Paying by debit or credit card is second nature these days. Rarely do most of us carry cash unless we have an explicit reason – and each time we're unable to buy something because a business doesn't take cards (namely, our favourite lunchtime food pop-up), we're reminded of how much we rely on our credit and debit cards.
Which is why we're over the moon about the news that, from January 2018, we'll no longer be charged extra for paying by debit or credit card either online or in-store, the BBC reported. Currently, big businesses like airlines and food delivery apps, as well as many smaller businesses, charge consumers extra for paying by card, which was news to us.
At the moment, large retailers are charged between 10p and 20p by banks for each transaction made by debit card and 0.6% for credit cards. Travellers booking airline tickets with credit cards currently pay an extra 3% with Flybe when they spend at least £5, for example, while Ryanair and Norwegian customers are charged an extra 2%, reported the BBC.
The change means these charges will no longer be legal and some airlines have already cut their charges over the last year, including British Airways and Monarch.
Takeaway food apps also make a mint from charging customers to pay by credit and debit cards, the government said. It turns out that Hungry House and Just Eat often add an extra 50p to your bill unless the cost is picked up by the restaurant. If you're paying by credit, this means a £10 bill would result in a 5% charge.
The European Union already bans Visa and Mastercard surcharges, but the UK will also be prohibiting charges on American Express, Paypal and Apple Pay as well, in a move that's being celebrated by consumer rights campaigners.
Guy Anker, managing editor of consumer website MoneySavingExpert.com, welcomed the news but said it will likely encourage some companies to simply increase their prices to cover the cost of card payments.

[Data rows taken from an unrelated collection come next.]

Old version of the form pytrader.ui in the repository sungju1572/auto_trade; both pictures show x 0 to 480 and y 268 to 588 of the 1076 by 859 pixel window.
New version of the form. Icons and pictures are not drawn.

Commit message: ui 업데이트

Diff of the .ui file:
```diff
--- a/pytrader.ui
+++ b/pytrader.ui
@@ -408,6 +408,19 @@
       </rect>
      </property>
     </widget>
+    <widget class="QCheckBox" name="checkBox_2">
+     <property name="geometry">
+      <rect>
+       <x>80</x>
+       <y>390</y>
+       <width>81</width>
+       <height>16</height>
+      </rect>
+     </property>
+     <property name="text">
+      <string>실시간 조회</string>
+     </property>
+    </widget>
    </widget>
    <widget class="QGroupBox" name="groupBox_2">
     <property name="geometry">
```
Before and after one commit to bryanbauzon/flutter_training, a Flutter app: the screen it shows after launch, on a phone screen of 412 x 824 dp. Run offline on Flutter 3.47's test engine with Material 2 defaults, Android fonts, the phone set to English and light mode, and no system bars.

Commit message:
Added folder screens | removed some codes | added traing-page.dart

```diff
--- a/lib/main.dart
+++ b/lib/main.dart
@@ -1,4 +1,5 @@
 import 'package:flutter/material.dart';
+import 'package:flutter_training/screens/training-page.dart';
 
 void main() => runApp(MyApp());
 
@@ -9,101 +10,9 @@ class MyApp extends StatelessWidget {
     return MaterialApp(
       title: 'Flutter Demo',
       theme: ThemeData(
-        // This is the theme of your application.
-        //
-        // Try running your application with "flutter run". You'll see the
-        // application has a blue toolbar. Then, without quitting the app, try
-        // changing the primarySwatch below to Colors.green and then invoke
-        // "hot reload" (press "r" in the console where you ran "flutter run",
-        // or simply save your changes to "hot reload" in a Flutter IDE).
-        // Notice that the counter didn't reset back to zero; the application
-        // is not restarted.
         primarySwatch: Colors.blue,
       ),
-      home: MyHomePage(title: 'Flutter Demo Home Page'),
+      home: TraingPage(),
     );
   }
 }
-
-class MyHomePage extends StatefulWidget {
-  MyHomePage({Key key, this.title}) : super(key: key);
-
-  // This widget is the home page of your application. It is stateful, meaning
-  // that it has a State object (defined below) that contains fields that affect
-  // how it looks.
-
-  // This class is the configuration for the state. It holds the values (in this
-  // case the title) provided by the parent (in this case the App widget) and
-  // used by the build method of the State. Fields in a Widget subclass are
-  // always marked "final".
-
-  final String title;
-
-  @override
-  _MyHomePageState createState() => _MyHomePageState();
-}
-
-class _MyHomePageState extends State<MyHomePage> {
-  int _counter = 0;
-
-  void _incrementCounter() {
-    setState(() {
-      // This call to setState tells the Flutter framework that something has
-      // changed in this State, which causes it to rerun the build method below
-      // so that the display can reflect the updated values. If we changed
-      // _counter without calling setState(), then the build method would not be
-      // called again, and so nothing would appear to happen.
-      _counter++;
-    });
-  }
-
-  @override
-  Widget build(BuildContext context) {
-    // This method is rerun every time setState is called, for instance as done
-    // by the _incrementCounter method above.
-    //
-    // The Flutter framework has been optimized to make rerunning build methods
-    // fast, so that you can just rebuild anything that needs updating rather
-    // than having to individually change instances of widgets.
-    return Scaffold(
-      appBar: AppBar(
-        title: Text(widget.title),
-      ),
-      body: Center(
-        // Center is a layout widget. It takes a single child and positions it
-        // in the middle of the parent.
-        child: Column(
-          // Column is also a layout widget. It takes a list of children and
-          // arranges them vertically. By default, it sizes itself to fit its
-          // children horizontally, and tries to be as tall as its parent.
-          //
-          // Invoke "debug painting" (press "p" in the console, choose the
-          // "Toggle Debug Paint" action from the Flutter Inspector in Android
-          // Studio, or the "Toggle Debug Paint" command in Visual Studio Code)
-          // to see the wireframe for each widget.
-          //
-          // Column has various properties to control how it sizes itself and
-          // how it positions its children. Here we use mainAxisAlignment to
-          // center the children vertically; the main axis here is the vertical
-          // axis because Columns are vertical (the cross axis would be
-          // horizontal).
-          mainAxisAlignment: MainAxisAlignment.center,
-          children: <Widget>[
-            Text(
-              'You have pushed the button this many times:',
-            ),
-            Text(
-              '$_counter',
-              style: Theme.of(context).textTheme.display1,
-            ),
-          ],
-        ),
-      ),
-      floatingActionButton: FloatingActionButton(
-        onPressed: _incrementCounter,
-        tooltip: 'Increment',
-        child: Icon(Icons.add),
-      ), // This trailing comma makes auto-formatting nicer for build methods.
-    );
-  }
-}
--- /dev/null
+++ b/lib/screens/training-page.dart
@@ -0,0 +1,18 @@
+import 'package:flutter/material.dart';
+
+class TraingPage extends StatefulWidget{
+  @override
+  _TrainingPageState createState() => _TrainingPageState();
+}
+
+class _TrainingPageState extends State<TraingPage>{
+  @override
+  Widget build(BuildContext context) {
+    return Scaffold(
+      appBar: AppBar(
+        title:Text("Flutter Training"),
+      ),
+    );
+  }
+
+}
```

He said that while "it will make it easier for consumers to compare prices," because the headline price of goods and services will be clearer, "we expect some companies will raise prices for all to compensate for the loss, which could hit those who currently pay in cash or debit card." Given the increased transparency the move will foster, it's at least a step in the right direction.